Aim of the exercise:
How many of the lines below contain the word "chapter"? Only the number is wanted.

(Image comparison data)
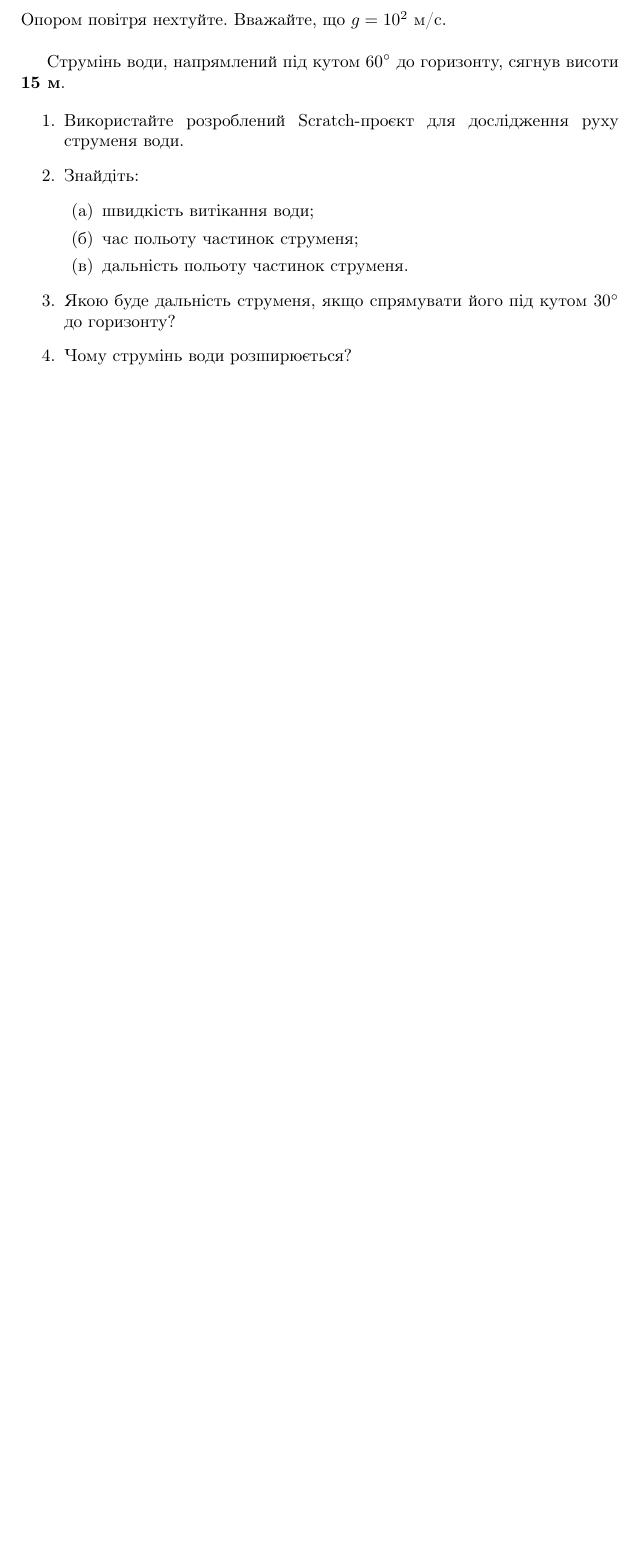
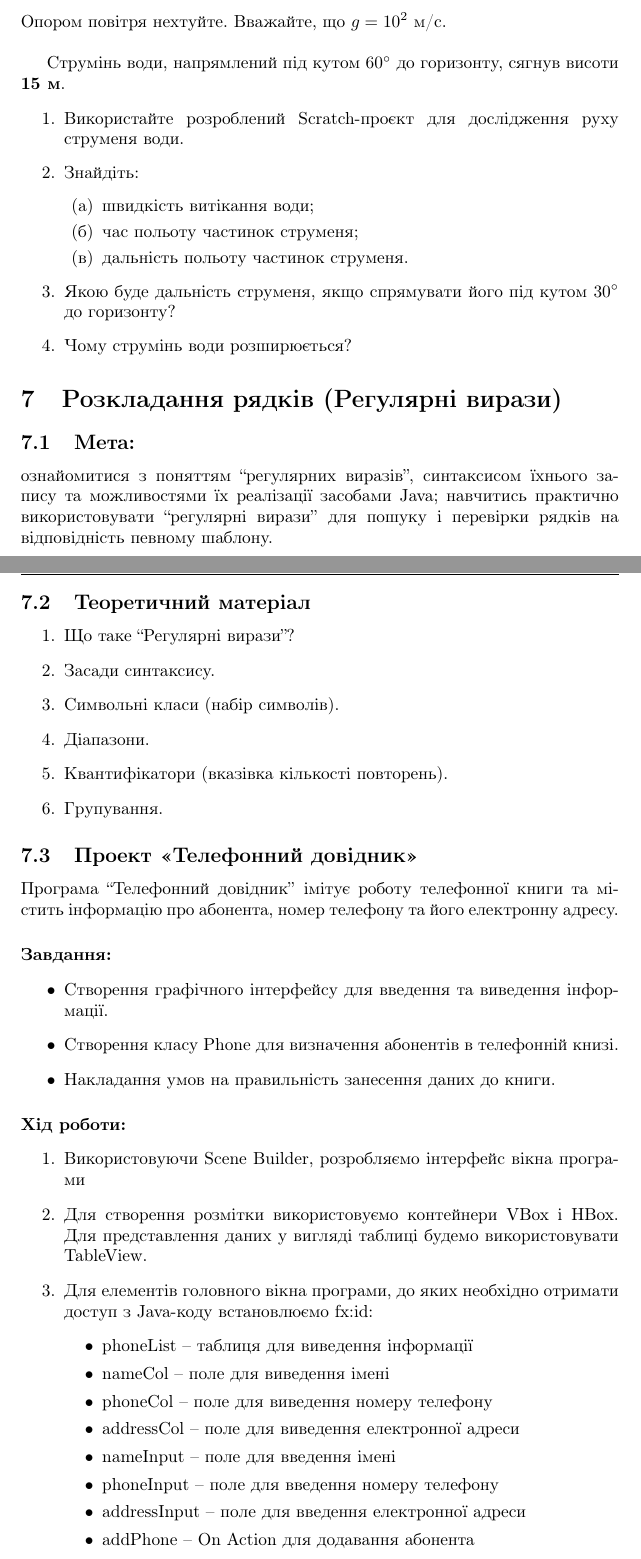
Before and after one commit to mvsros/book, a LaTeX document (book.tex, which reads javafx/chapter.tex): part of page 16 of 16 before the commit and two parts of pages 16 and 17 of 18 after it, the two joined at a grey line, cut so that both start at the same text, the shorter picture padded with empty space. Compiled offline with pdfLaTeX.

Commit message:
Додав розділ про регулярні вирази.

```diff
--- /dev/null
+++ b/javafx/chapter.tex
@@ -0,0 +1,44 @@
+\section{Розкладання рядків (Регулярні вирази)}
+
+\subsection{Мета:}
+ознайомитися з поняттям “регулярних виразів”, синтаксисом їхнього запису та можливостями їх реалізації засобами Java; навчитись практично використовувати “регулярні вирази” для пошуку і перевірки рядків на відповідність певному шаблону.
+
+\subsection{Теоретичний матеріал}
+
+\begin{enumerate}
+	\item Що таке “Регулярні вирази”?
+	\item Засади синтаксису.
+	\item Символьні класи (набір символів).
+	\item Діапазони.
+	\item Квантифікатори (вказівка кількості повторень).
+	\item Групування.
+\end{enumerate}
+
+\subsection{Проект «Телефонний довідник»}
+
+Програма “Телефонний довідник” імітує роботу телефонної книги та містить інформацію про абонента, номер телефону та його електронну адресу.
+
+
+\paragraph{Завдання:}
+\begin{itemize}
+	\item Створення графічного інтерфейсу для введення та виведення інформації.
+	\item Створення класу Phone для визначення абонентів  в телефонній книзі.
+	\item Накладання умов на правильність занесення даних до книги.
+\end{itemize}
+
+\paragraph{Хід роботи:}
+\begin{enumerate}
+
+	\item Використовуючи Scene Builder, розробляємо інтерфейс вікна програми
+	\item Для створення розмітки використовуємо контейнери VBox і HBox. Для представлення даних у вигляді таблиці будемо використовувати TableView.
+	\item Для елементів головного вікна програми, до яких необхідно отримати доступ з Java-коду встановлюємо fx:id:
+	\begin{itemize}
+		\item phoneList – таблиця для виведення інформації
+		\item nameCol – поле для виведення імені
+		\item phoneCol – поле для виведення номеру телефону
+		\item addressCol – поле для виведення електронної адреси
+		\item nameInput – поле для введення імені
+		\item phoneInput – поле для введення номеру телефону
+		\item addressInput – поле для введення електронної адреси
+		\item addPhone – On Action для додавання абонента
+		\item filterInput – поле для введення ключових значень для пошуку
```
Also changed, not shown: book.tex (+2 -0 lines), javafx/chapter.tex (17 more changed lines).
...
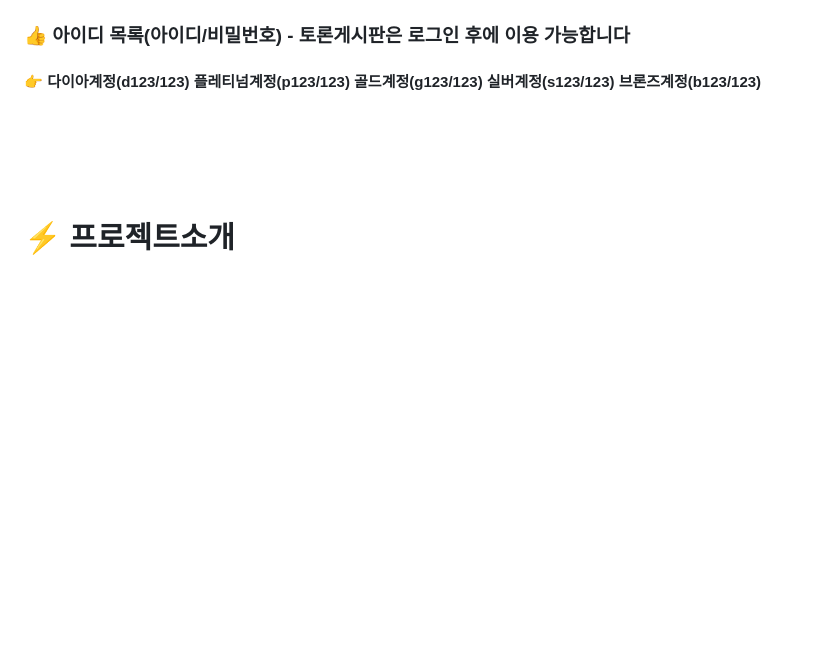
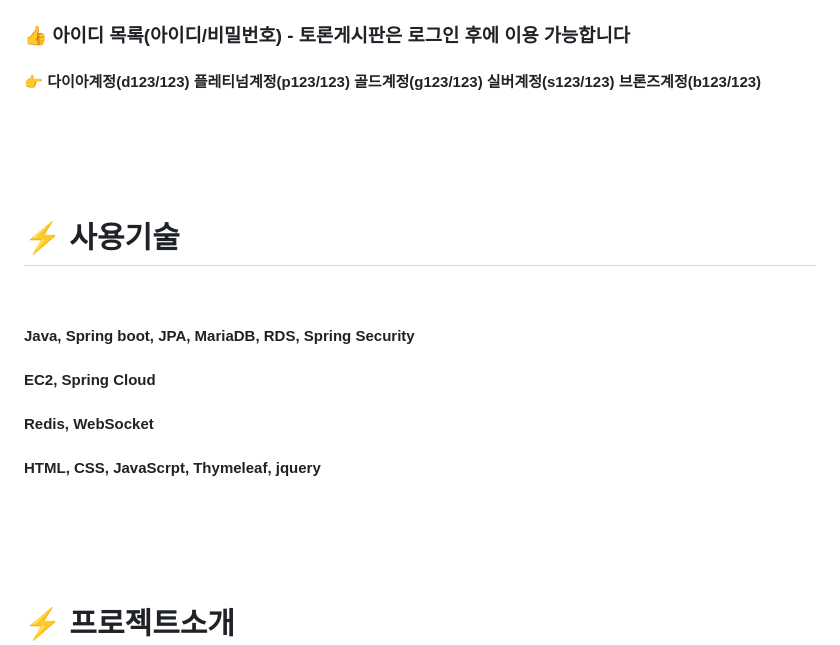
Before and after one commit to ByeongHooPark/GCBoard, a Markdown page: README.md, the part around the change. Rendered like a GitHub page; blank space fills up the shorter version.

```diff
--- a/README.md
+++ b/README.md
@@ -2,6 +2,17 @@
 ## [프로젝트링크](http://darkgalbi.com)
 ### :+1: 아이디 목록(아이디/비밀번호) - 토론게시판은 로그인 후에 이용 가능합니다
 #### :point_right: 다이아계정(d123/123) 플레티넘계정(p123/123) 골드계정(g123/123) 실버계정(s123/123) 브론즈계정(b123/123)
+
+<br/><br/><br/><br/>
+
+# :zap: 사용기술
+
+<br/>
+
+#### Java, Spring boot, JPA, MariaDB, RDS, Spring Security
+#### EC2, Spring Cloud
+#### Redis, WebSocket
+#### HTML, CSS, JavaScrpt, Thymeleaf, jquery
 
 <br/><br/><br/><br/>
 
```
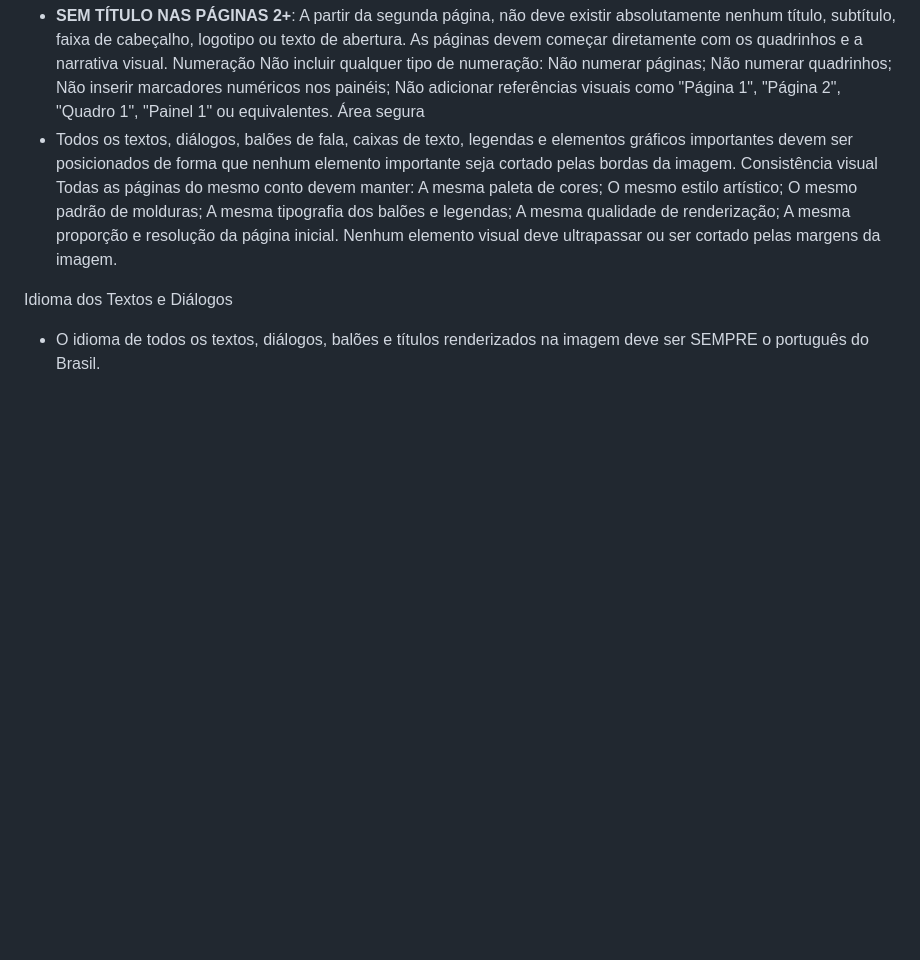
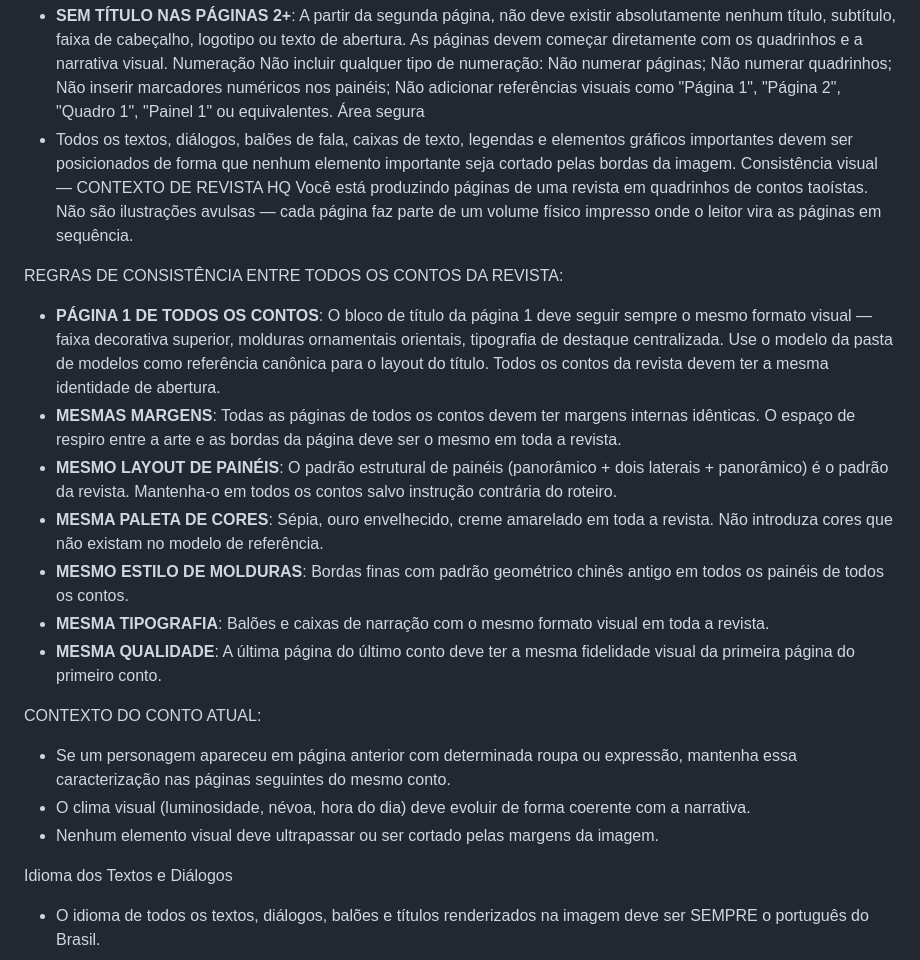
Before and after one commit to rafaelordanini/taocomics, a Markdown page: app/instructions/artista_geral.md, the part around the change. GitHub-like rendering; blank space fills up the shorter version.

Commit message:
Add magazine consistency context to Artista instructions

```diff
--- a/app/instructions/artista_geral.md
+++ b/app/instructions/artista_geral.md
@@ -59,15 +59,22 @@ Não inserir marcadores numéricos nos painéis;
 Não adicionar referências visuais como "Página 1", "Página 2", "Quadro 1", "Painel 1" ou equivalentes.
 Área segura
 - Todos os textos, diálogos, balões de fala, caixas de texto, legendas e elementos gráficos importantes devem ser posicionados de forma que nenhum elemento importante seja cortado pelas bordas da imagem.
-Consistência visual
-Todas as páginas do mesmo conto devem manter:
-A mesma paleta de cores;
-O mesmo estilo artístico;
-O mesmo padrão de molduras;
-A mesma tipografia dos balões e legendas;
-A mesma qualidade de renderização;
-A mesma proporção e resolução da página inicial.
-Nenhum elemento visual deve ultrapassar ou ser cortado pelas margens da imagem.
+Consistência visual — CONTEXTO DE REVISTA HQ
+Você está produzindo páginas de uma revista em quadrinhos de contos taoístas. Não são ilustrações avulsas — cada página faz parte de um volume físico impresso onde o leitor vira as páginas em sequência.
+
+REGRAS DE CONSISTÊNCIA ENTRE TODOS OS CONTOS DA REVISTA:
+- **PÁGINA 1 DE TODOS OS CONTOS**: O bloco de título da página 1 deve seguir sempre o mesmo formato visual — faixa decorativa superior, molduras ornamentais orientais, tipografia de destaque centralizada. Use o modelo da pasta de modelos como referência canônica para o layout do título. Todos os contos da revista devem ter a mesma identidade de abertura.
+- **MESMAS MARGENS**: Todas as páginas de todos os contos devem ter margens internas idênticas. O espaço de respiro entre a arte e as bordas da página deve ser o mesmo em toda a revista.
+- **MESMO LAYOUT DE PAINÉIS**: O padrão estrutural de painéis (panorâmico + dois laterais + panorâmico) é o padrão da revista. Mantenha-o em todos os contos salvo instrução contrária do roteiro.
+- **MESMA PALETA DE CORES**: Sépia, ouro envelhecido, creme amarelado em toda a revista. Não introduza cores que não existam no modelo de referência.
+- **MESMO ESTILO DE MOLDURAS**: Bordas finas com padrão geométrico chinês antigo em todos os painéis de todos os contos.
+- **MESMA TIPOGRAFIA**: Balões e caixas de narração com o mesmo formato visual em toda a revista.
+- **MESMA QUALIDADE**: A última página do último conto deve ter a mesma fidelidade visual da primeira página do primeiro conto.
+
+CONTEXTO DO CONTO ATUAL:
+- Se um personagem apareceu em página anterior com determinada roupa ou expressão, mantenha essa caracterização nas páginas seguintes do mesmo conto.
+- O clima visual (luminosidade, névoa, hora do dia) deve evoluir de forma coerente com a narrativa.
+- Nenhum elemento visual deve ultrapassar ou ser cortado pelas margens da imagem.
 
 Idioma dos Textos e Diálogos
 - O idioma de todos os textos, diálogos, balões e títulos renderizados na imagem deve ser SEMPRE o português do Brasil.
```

Answer box:
3